The wizard for script extensions is accessible with menu command iTools | Script Extensions Wizard. It creates an initial script file, which can be customized according to our requirements, and sets names of script functions in the selected test case. If no test case is selected, then only script is generated. It is recommended to create the script in the winIDEA project directory (where xjrf file is located), because then Python paths for module loading do not have to be modified.

Test execution extensions

These extensions are defined as methods in file and class specified in configuration. They are called at the following occasions:

           def isys_getTestReportCustomData(self, reportConfig):
                # get revisions as mapping
                data = {'_appRev': 12355, 'bootloaderRev': '1.05g'}
                # create string of 'key: value' pairs suitable for test report
                dataAsList = [(k + ': ' + str(v)) for k, v in data.items()]
                self._isys_customScriptMethodInfo = '\n'.join(dataAsList)

If key starts with an underscore, it is saved to test report, but it is not saved to iyaml file. Other key/value pairs are saved also to iyaml file.

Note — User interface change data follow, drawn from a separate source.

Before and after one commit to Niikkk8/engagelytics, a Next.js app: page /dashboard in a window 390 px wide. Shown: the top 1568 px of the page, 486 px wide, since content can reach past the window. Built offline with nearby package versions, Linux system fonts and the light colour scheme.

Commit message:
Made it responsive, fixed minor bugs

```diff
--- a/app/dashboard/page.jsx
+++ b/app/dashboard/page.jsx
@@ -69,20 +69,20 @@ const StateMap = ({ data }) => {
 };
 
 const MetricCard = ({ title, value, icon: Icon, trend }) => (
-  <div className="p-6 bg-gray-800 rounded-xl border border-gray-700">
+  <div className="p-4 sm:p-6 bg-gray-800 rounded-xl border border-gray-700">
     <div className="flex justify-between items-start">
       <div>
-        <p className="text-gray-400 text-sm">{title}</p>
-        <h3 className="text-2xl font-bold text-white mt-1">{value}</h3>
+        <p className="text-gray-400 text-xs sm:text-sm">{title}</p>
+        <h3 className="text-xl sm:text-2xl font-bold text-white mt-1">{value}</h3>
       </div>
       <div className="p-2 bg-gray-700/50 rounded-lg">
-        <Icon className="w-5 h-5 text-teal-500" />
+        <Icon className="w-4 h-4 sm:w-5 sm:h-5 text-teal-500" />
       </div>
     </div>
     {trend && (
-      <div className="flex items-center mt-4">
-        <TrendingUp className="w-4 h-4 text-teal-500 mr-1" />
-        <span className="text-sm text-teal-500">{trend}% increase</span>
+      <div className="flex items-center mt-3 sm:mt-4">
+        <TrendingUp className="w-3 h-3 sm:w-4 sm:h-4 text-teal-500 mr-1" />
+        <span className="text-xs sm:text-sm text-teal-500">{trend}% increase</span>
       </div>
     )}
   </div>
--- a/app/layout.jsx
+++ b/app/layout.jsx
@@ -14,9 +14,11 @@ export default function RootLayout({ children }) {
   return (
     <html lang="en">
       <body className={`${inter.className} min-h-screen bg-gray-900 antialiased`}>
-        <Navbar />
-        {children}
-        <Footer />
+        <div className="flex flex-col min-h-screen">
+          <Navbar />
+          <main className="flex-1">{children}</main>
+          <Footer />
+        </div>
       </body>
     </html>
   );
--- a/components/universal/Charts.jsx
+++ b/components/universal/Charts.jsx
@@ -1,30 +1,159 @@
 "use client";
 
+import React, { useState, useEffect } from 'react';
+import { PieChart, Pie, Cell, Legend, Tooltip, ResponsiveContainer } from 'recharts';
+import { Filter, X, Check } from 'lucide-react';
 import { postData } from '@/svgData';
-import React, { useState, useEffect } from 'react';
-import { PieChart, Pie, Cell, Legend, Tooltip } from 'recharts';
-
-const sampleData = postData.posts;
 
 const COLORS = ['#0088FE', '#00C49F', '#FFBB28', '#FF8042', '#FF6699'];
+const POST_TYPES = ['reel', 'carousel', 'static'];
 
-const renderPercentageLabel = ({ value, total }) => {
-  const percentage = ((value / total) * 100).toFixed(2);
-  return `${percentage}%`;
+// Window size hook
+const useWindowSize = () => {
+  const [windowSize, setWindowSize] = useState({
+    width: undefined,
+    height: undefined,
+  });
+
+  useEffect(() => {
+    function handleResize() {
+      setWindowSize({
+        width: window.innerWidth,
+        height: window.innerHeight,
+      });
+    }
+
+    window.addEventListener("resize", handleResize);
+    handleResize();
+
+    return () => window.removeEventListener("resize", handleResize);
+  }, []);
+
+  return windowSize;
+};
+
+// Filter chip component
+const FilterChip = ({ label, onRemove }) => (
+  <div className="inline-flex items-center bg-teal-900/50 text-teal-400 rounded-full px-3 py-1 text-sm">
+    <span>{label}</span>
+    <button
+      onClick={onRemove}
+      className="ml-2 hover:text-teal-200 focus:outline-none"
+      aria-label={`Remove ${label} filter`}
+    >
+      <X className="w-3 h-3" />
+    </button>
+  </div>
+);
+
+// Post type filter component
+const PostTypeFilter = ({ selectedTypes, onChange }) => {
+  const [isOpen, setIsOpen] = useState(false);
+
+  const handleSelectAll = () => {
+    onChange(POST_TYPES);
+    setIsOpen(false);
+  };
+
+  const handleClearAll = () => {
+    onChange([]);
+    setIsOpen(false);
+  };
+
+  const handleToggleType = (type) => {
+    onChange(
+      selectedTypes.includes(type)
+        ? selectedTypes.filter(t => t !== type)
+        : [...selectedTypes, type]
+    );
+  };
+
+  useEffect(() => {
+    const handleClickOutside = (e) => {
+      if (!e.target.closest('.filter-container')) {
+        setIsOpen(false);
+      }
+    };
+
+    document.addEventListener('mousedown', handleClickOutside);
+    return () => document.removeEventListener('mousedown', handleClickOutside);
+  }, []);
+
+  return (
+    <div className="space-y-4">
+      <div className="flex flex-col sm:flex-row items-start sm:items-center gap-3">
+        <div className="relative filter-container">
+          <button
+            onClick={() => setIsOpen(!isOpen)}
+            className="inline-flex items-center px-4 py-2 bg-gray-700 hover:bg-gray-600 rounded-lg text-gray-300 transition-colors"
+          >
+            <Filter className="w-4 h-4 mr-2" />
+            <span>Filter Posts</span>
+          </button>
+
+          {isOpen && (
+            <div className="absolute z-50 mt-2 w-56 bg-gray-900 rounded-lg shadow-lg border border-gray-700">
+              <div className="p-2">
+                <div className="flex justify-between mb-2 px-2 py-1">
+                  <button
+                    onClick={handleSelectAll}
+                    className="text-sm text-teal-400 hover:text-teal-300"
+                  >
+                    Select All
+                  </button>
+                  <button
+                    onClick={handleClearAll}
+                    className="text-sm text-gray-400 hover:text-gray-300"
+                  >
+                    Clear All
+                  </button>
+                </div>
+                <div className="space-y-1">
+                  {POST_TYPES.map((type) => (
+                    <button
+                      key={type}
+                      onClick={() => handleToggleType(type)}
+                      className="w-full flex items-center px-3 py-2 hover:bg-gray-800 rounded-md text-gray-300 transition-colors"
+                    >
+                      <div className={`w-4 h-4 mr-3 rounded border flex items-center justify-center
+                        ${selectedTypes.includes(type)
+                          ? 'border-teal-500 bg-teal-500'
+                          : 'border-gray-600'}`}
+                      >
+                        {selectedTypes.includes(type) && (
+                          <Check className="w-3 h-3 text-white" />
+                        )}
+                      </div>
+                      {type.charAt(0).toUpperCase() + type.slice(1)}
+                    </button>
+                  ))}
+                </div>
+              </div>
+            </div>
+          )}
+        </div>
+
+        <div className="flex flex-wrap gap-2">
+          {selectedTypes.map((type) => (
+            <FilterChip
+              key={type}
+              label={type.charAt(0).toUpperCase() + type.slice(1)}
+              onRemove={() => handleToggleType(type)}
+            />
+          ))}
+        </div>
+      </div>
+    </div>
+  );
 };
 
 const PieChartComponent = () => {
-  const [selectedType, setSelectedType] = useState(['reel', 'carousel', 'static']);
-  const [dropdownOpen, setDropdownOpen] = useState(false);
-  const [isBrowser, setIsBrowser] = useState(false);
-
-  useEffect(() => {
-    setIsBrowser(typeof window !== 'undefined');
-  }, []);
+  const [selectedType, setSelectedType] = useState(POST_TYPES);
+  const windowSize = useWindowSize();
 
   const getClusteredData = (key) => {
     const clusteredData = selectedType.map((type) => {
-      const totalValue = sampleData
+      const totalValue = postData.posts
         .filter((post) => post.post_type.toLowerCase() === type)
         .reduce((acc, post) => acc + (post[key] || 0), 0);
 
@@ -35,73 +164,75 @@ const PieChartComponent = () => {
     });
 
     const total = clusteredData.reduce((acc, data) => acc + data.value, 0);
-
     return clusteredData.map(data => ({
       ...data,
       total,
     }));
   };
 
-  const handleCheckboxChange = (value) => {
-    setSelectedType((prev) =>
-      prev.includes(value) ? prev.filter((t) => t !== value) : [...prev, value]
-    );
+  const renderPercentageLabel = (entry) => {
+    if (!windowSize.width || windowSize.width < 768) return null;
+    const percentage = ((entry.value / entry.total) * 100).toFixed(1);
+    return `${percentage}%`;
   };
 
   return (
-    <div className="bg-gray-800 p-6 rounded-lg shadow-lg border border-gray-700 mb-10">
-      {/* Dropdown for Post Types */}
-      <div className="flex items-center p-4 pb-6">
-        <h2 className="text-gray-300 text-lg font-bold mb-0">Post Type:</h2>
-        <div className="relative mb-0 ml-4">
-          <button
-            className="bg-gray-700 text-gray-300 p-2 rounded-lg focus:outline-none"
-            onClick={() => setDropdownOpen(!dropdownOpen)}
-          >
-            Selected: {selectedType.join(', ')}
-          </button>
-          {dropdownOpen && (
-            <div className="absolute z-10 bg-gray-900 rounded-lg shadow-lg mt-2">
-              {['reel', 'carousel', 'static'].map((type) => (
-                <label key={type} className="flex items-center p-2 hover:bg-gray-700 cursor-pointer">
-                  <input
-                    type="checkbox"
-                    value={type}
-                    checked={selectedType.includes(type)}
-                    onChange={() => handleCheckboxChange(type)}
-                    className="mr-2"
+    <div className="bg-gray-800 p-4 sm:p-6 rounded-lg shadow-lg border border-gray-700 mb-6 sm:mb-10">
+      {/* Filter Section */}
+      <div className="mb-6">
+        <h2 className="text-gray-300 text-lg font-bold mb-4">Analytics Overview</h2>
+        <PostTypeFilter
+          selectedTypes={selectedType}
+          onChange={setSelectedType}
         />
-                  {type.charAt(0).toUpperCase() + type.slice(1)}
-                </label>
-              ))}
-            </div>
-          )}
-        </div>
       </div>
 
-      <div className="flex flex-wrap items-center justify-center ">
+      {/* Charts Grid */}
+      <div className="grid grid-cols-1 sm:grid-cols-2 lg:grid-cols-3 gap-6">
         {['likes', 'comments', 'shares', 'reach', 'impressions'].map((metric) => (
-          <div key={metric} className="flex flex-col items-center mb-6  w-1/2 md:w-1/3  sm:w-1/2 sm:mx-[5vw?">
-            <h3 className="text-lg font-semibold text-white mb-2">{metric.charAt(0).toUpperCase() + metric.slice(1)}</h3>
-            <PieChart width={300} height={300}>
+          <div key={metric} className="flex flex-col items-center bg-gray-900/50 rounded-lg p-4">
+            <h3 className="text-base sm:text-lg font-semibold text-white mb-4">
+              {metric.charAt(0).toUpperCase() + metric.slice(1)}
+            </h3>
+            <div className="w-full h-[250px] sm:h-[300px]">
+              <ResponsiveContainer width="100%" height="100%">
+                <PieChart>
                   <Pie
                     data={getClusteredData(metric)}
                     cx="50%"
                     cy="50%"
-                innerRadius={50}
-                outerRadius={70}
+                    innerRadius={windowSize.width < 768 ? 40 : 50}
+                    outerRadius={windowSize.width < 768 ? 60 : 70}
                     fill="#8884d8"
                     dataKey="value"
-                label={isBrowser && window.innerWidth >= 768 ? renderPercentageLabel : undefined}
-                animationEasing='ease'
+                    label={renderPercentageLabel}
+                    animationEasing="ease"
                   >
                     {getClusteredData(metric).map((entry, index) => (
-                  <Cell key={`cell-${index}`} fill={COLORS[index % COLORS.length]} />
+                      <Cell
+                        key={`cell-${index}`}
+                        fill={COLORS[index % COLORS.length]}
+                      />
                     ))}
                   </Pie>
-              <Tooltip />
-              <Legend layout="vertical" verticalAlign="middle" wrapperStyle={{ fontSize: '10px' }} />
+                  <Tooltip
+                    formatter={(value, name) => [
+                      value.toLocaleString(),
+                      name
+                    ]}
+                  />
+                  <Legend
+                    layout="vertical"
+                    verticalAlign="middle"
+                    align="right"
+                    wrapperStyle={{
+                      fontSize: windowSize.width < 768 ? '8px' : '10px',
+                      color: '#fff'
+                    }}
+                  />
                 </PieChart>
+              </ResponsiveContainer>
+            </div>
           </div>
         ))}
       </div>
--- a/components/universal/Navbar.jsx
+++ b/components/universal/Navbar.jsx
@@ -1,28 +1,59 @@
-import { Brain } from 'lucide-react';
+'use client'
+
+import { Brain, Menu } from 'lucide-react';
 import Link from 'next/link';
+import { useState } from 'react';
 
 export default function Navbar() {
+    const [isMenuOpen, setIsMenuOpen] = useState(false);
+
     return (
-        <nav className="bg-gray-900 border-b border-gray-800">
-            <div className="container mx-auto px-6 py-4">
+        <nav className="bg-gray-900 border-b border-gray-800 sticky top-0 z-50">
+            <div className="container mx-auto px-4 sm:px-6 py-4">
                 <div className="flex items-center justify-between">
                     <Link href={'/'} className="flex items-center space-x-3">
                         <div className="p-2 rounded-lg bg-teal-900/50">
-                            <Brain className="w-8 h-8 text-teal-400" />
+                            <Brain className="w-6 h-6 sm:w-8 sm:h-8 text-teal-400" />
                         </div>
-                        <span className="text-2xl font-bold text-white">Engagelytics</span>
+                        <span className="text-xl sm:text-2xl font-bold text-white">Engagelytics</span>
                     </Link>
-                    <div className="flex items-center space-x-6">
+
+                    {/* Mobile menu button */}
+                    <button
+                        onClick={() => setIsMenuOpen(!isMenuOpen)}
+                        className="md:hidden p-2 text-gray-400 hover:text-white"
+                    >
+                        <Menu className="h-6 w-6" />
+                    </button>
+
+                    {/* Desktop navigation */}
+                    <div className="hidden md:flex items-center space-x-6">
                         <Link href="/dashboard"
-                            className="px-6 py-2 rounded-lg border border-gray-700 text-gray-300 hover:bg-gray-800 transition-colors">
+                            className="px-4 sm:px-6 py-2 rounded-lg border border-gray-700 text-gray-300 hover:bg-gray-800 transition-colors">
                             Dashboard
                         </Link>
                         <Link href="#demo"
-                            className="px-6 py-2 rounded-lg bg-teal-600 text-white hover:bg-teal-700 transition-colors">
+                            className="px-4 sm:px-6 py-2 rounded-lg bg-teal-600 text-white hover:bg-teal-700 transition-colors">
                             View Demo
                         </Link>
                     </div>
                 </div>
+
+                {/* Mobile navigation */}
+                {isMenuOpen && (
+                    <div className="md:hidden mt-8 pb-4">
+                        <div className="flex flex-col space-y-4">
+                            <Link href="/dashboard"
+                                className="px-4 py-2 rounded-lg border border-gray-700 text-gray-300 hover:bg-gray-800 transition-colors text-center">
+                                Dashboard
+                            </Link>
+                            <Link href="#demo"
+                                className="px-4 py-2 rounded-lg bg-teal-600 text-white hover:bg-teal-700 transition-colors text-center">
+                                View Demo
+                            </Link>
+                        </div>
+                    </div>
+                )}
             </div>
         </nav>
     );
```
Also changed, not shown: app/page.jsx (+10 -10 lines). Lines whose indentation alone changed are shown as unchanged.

Return value should be None if no error occurred, error message as string otherwise.
This function has a predefined name - there is no setting in testIDEA.

Parameter reportConfig in script functions called during report saving contains report configuration as string in iyaml format, for example:

   testIDEAVersion: 9.12.279
   winIDEAVersion: 9.12.279
   reportContents: full
   outFormat: xml
   fileName: 'report\reportFull.xml'
   iyamlFileName: d:\bb\trunk\sdk\targetProjects\testIDEADemo.iyaml
   xsltFull: ' isystemTestReport.xslt'
   xmlLogoImage: file://D:\bb\trunk\Eclipse\testidea\si.isystem.itest.plugin.core\i
   xmlReportHeader: |-
     Test Report
   cssFile:  blue.css
   csvSeparator: ','
   isCSVHeaderLine: true
   isXLSVerticalHeader: false
   isIncludeTestSpec: true
   isAbsPathForLinks: true
   htmlViewMode: all
     Date: 2016-05-16
     Time: 16:11:04
     Subversion rev.: 58135
     description: release build
     hardware: cortex
     bootloader: '1.05g'
     _appRev: '12.35'

GUI extensions

These script extensions appear in menu iTools, and must be selected explicitly by user to be executed. To refresh the list in the menu, execute command iTools | Refresh. Two kinds of GUI extensions exist:

Methods in extension script file

These methods should be defined in the script extension file and class, which are set in File | Properties | Scripts. All methods, which start with prefix _isys_cmd_ are listed in menu iTools. When called, all methods receive name of the iyaml file in the currently active editor as parameter.


   def isys_cmd_printHi(self, iyamlFile):
       print("HI! Script method executed, parameter = ", iyamlFile)

For function output the same rules as for other extension functions defined in this file apply. Method result can be printed to stdout or stored to variable self._isys_customScriptMethodInfo. Any text printed to stderr or return value other than None mean error. See file basicTutorialExtensions.py, which comes with SDK for examples.

Standalone scripts

Python scripts (extension *.py), which are located in the same directory as iyaml file, are listed in the menu iTools. To get script directory, iyaml file which was opened in an active editor when command iTools | Refresh was executed, is used.

To avoid inconveniently long lists in the menu, scripts are sorted alphabetically, and only the first ten are used. One possible naming convention for scripts, which we want to run from testIDEA, would be to start their names with an underscore ('_') character.

Scripts can be run in three modes: